Pregnancy – reality check (from August 27th, 2013 – about a week before I birthed my first son)

I think all of my life, with some rare occasions of being rebellious, I have wanted to be a wife and a mother.  Definitely, the moment I was clear I wanted to be in a relationship, I was looking forward to everything the relationship would bring: partnership, prosperity, wealth, marriage, and children.

I have envied people who were in powerful marriages, who got along well and at the sight of pregnant women, at least after my 20s, I was envious and jealous.

It’s not until I got pregnant myself that illusions of the miraculous child birthing were beginning to crash.  Namely, I had visions of working and being completely mobile until the day of delivery and have found myself exhausting and sick for almost my entire first trimester.  My breast were getting bigger and it was painful.  I could no longer sleep on my stomach which is how I liked to sleep since I was born.  The worse thing was, no one could tell I was pregnant, because nothing showed on the outside, so I wouldn’t necessarily get a better treatment while in a metro or waiting in a line.

Then second trimester came and I had felt much better. I could finally eat food again (something other than lemons, grapefruits and sour cabbage), but my body was changing.  Now, I wasn’t looking pregnant but slightly chubby and for someone who suffered from extra weight and many impacts of that in my teenage years, that was a big mental struggle to overcome.  Don’t get me wrong, I wanted my baby more than anything else, but the way I felt was hardly matching or feeling like it’s  a fair price to pay.  Mind you,  I am talking about healthy pregnancy.  I cannot even imagine what women who have slight complications have to go through.

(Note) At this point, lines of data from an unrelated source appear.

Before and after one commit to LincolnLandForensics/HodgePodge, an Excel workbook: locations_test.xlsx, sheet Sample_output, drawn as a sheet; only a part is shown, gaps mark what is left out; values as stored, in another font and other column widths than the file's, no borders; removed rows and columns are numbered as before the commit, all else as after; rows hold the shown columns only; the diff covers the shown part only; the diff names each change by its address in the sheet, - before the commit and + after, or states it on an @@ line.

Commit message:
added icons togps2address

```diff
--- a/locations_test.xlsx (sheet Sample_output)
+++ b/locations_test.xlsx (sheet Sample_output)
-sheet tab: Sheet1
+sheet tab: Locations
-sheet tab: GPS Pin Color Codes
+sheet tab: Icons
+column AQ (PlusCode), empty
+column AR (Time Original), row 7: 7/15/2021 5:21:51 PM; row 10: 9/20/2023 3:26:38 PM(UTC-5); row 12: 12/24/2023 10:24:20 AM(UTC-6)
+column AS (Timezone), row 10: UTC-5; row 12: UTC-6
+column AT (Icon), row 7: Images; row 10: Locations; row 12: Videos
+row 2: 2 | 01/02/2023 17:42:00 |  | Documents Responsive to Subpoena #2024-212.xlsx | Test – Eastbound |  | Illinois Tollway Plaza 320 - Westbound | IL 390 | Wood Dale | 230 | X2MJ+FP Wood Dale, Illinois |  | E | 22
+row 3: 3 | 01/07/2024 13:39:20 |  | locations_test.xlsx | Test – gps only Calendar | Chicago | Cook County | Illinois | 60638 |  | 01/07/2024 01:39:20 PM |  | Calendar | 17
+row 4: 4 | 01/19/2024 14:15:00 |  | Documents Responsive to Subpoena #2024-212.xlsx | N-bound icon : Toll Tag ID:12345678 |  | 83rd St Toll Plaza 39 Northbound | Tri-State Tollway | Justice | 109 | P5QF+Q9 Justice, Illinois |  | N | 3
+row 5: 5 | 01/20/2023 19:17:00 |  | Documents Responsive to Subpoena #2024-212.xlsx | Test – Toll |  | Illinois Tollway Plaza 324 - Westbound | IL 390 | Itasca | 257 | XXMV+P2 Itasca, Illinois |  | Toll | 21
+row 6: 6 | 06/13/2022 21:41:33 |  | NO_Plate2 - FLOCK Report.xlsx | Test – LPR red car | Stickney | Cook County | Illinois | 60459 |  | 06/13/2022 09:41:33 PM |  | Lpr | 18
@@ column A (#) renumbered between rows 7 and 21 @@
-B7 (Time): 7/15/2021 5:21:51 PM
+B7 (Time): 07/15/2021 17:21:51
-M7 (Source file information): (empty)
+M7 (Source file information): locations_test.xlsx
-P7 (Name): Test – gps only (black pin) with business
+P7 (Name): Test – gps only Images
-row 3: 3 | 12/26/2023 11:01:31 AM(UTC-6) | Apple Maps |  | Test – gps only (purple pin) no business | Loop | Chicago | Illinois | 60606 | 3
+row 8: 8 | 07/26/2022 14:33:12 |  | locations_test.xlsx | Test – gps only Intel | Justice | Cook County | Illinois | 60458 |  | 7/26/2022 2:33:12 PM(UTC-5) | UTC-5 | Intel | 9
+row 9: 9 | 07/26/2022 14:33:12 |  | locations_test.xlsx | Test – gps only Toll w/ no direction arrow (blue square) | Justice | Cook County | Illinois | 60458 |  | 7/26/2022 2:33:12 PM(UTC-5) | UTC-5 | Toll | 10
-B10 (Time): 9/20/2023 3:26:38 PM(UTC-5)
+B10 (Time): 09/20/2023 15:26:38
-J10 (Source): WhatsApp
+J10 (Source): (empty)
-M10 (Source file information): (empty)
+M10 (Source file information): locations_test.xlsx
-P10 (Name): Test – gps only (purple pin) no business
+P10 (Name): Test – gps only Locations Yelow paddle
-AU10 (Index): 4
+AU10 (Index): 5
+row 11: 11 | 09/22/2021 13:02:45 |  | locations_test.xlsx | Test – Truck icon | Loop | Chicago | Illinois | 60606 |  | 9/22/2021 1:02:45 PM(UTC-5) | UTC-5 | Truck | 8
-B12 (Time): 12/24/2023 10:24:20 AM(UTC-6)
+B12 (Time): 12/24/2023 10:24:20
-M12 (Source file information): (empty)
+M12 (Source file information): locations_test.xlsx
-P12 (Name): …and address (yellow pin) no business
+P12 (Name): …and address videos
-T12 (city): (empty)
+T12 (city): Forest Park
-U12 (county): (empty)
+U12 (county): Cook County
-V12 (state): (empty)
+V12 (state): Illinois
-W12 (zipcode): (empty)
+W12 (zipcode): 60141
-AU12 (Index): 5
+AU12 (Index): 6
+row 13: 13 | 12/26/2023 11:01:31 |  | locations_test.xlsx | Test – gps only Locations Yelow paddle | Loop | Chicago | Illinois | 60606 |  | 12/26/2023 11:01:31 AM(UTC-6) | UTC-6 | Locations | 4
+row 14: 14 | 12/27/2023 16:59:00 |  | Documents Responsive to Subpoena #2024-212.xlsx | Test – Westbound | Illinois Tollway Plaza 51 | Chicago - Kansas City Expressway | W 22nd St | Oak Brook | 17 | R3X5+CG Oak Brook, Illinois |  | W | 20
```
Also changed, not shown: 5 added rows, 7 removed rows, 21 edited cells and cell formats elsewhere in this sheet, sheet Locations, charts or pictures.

And finally, I am approaching the end of last trimester, very close to delivery.  I have interviewed more than 50 mothers, checked about different ways of delivery etc.  And, it seems that, while there is a small percentage of women who were mind strong and were able to have a relatively easy and natural delivery, most women had some kind of complication, lot’s of pain and perhaps some further impacts in their life from birthing their child (or children).  Yes not one of them is ongoingly complaining and most of them did all they could to put that experience behind the moment they brought life into the world, but I know, from having talked to all of them, that they all experienced pain in the process.

Then a friend of mine recommended a book by Ina May and on her website, even prior to ordering, I found this quote:

“It’s not just the making of babies, but the making of mothers that midwives see as the miracle of birth.”

— Barbara Katz Rothman

I realized that there was more to it than what we initially get to see.  This fear that I had my whole life about birthing a child, as much it can be justified, is also a bit unnatural.  And, I am out to find out.  AS my friend said, affirming: “easy, natural, child birth!!!”